Nearly six decades after the first on-screen kiss occurred in the West in the 1896 film “The Kiss,” there was an uproar in South Korea in 1954 when the two protagonists of “The Hand of Destiny” had their lip-to-lip moment.
Although this lasted for only a few seconds, it was a symbolic moment in Korean cinema that highlighted the clash of Confucian values and the ever-growing Western influence.
The director and the actress both faced trouble because of the scene, despite it having been shot with the consent of the actress’s husband -- and in his very presence. The infuriated husband sued the director, and the two later settled. The movie drew over 50,000 viewers -- a success at that time, no doubt thanks to the free marketing from the controversy.
2. North Korea kidnapped a South Korean film duo.
Kim Jong-il, the father of current North Korean leader Kim Jong-un, who ruled the communist regime till his death in 2011, was a film buff. His love of cinema was so great that he even ordered the kidnapping of a South Korean actress and a film director -- Choi Eun-hee and her ex-husband Shin Sang-ok.
The two were abducted to the Hermit Kingdom separately in the late 1970s and forced to make films until they escaped in 1986 via the US Embassy in Vienna. Among the seven movies they made in the North were “Pulgasari,” a communist version of “Godzilla,” and a drama that included the North’s first on-screen kiss.
The duo returned to South Korea in 1999 after living in the US under the CIA’s protection for a decade. Their tale was made into a documentary film, “The Lovers and the Despot,” and it was released in South Korea after Shin’s death. North Korea never admitted to the abductions. Choi died last year.
3. Korea’s cinematic legacy might provide one more reason for inter-Korean dialogue.
Many in the South Korean film industry have at least one reason to be thankful for the deceased North Korean leader’s love of film: He collected some of the early masterpieces of Korean cinema in his private archive in the North.
Shin, the abducted director, once testified that the cinephile tyrant had an archive of his favorite South Korean movies from before the 1970s. Among the nearly 200 films in his collection was “The Late Autumn,” released in 1966 by director Lee Man-hee. Considered one of the masterpieces of the era, the film is among the hundreds that remain missing in the South.
In fact, South Korea has done a poor job of preserving its cinematic legacy. Only 22 percent of the films produced in the 1950s and 44 percent of those made in the 1960s remain.
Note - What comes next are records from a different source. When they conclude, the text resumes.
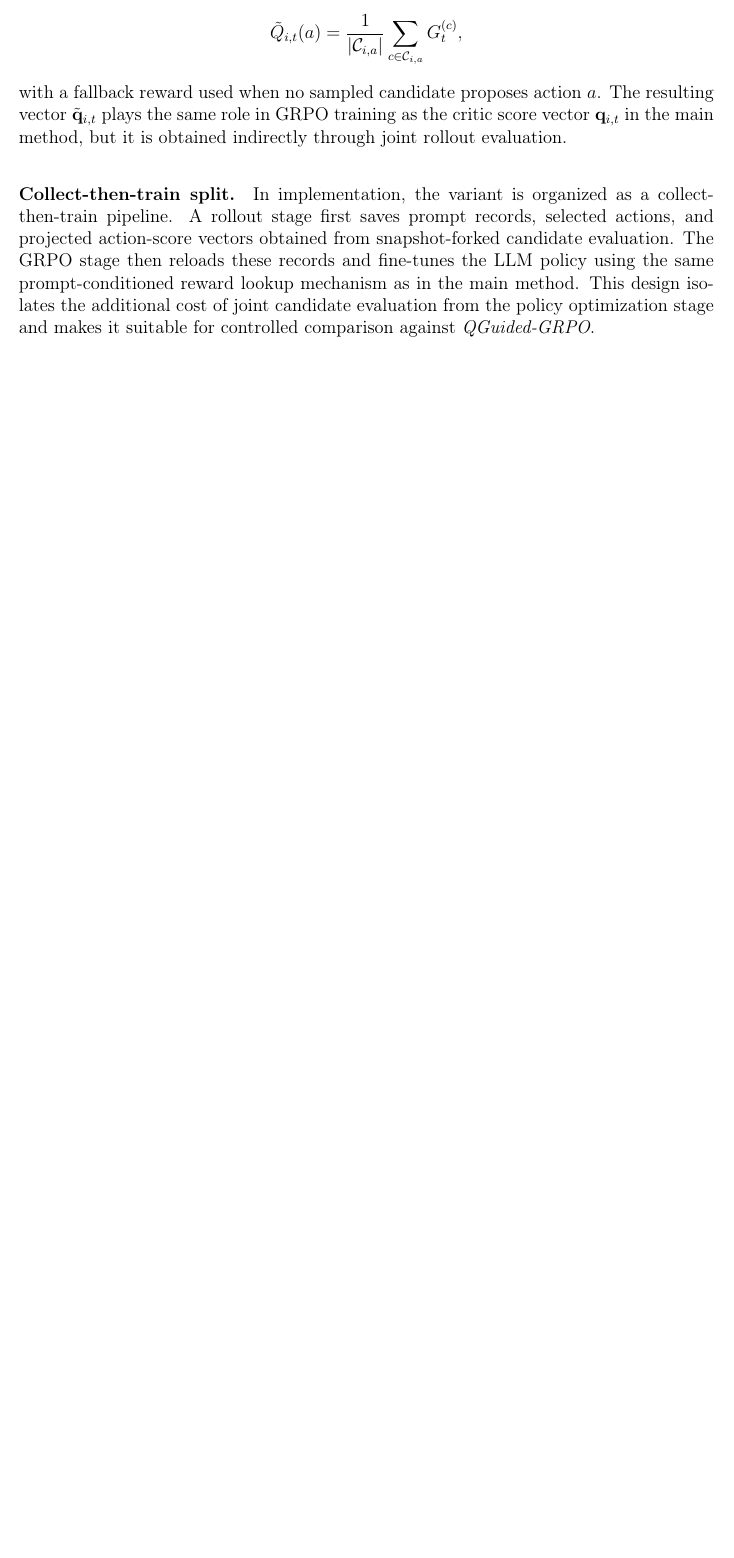
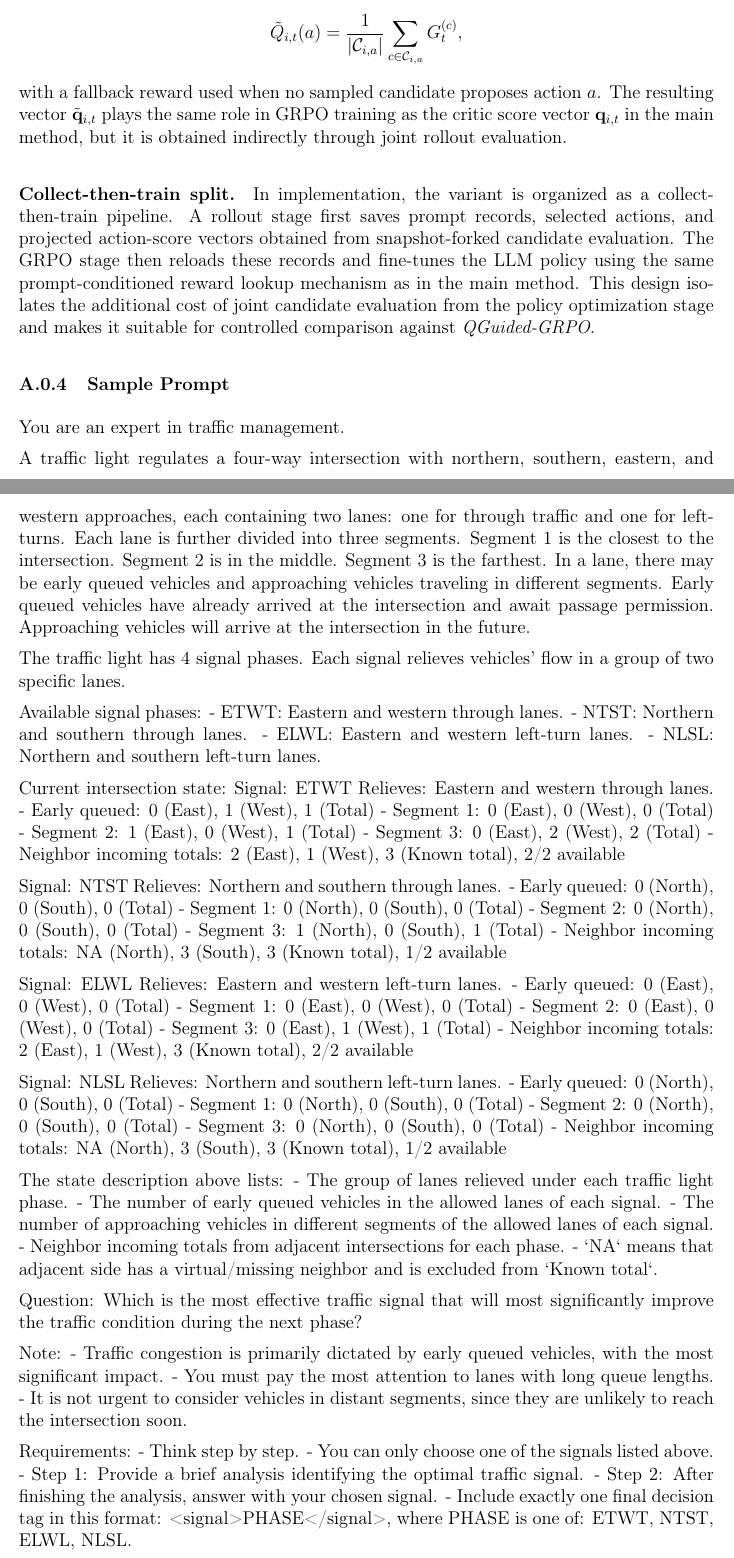
Before and after one commit to yyccbb/FYP_Report, a LaTeX document (main.tex, which reads sections/appendix.tex): part of page 18 of 18 before the commit and two parts of pages 18 and 19 of 19 after it, the two joined at a grey line, cut so that both start at the same text, the shorter picture padded with empty space. Compiled offline with pdfLaTeX.

Commit message:
Finalize methodology: LLM prompting and action sampling. Add sample prompt to appendix

```diff
--- a/sections/appendix.tex
+++ b/sections/appendix.tex
@@ -123,3 +123,73 @@ with a fallback reward used when no sampled candidate proposes action $a$. The r
 
 \paragraph{Collect-then-train split.}
 In implementation, the variant is organized as a collect-then-train pipeline. A rollout stage first saves prompt records, selected actions, and projected action-score vectors obtained from snapshot-forked candidate evaluation. The GRPO stage then reloads these records and fine-tunes the LLM policy using the same prompt-conditioned reward lookup mechanism as in the main method. This design isolates the additional cost of joint candidate evaluation from the policy optimization stage and makes it suitable for controlled comparison against \textit{QGuided-GRPO}.
+
+
+\subsubsection{Sample Prompt}
+\label{appendix:sample_prompt}
+You are an expert in traffic management.
+
+A traffic light regulates a four-way intersection with northern, southern, eastern, and western approaches, each containing two lanes: one for through traffic and one for left-turns. Each lane is further divided into three segments. Segment 1 is the closest to the intersection. Segment 2 is in the middle. Segment 3 is the farthest. In a lane, there may be early queued vehicles and approaching vehicles traveling in different segments. Early queued vehicles have already arrived at the intersection and await passage permission. Approaching vehicles will arrive at the intersection in the future.
+
+The traffic light has 4 signal phases. Each signal relieves vehicles' flow in a group of two specific lanes.
+
+Available signal phases:
+- ETWT: Eastern and western through lanes.
+- NTST: Northern and southern through lanes.
+- ELWL: Eastern and western left-turn lanes.
+- NLSL: Northern and southern left-turn lanes.
+
+Current intersection state:
+Signal: ETWT
+Relieves: Eastern and western through lanes.
+- Early queued: 0 (East), 1 (West), 1 (Total)
+- Segment 1: 0 (East), 0 (West), 0 (Total)
+- Segment 2: 1 (East), 0 (West), 1 (Total)
+- Segment 3: 0 (East), 2 (West), 2 (Total)
+- Neighbor incoming totals: 2 (East), 1 (West), 3 (Known total), 2/2 available
+
+Signal: NTST
+Relieves: Northern and southern through lanes.
+- Early queued: 0 (North), 0 (South), 0 (Total)
+- Segment 1: 0 (North), 0 (South), 0 (Total)
+- Segment 2: 0 (North), 0 (South), 0 (Total)
+- Segment 3: 1 (North), 0 (South), 1 (Total)
+- Neighbor incoming totals: NA (North), 3 (South), 3 (Known total), 1/2 available
+
+Signal: ELWL
+Relieves: Eastern and western left-turn lanes.
+- Early queued: 0 (East), 0 (West), 0 (Total)
+- Segment 1: 0 (East), 0 (West), 0 (Total)
+- Segment 2: 0 (East), 0 (West), 0 (Total)
+- Segment 3: 0 (East), 1 (West), 1 (Total)
+- Neighbor incoming totals: 2 (East), 1 (West), 3 (Known total), 2/2 available
+
+Signal: NLSL
+Relieves: Northern and southern left-turn lanes.
+- Early queued: 0 (North), 0 (South), 0 (Total)
+- Segment 1: 0 (North), 0 (South), 0 (Total)
+- Segment 2: 0 (North), 0 (South), 0 (Total)
+- Segment 3: 0 (North), 0 (South), 0 (Total)
+- Neighbor incoming totals: NA (North), 3 (South), 3 (Known total), 1/2 available
+
+The state description above lists:
+- The group of lanes relieved under each traffic light phase.
+- The number of early queued vehicles in the allowed lanes of each signal.
+- The number of approaching vehicles in different segments of the allowed lanes of each signal.
+- Neighbor incoming totals from adjacent intersections for each phase.
+- `NA` means that adjacent side has a virtual/missing neighbor and is excluded from `Known total`.
+
+Question:
+Which is the most effective traffic signal that will most significantly improve the traffic condition during the next phase?
+
+Note:
+- Traffic congestion is primarily dictated by early queued vehicles, with the most significant impact.
+- You must pay the most attention to lanes with long queue lengths.
+- It is not urgent to consider vehicles in distant segments, since they are unlikely to reach the intersection soon.
+
+Requirements:
+- Think step by step.
+- You can only choose one of the signals listed above.
+- Step 1: Provide a brief analysis identifying the optimal traffic signal.
+- Step 2: After finishing the analysis, answer with your chosen signal.
+- Include exactly one final decision tag in this format: <signal>PHASE</signal>, where PHASE is one of: ETWT, NTST, ELWL, NLSL.
```
Also changed, not shown: sections/4_methodology.tex (+2 -2 lines), main.pdf.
And the 1926 “Arirang,” the nation’s first box office hit and its first nationalist film under Japanese colonial rule, is gone, along with several remakes that followed.
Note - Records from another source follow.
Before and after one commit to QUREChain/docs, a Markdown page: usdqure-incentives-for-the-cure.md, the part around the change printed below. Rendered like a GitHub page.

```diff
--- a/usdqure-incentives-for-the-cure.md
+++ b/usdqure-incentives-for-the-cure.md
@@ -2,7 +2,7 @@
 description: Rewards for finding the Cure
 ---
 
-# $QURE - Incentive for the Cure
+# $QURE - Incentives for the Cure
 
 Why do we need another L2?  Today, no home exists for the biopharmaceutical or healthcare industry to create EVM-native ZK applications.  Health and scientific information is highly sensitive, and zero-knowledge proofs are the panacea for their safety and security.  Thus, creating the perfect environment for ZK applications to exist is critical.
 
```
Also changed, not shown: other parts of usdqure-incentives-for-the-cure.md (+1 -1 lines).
Last year South Korean filmmakers set up a special council for inter-Korean exchanges in the field. One of their stated priorities is to share the lists of old films that the two countries hold in their respective film archives.
4. The most watched and highest-grossing South Korean film of all time is about Korea defeating the Japanese invasion in the 16th century.
“The Admiral: Roaring Currents” swept the country in 2014, grossing nearly $140 million worldwide and attracting over 17.6 million admissions.
The film tells the story of Korea’s most famous naval commander, Yi Sun-sin (1545-98), played by “Oldboy” actor Choi Min-shik, and his fight against the Japanese invaders in the epic sea battle of Myeongnyang in 1597.
The record for foreign films, previously held by “Avatar,” the epic James Cameron film from 2009, was broken this month by Marvel’s “The Avengers: Endgame,” with 13.8 million tickets -- and counting -- sold as of May 30.
5. South Korea may be reshaping the future of cinema with technology.
CJ is a South Korean conglomerate heavily invested in the film industry, owning the country’s largest multiplex chain, CJ CGV, and one of the major film distributors, CJ E&M. It is also driving global cinema technology with 4DX and ScreenX.
4DX, developed by CJ 4Dplex, creates the ultimate immersive movie-viewing experience by delivering seat motion, wind, rain, lights and scents on top of the standard video and audio. Combined with ScreenX, a 240-degree panorama screen, the technology is hailed by some industry experts as the future of cinema. 4DX is being used in theaters in over 60 countries and ScreenX in 17 countries.
By Lee Sun-young (firstname.lastname@example.org)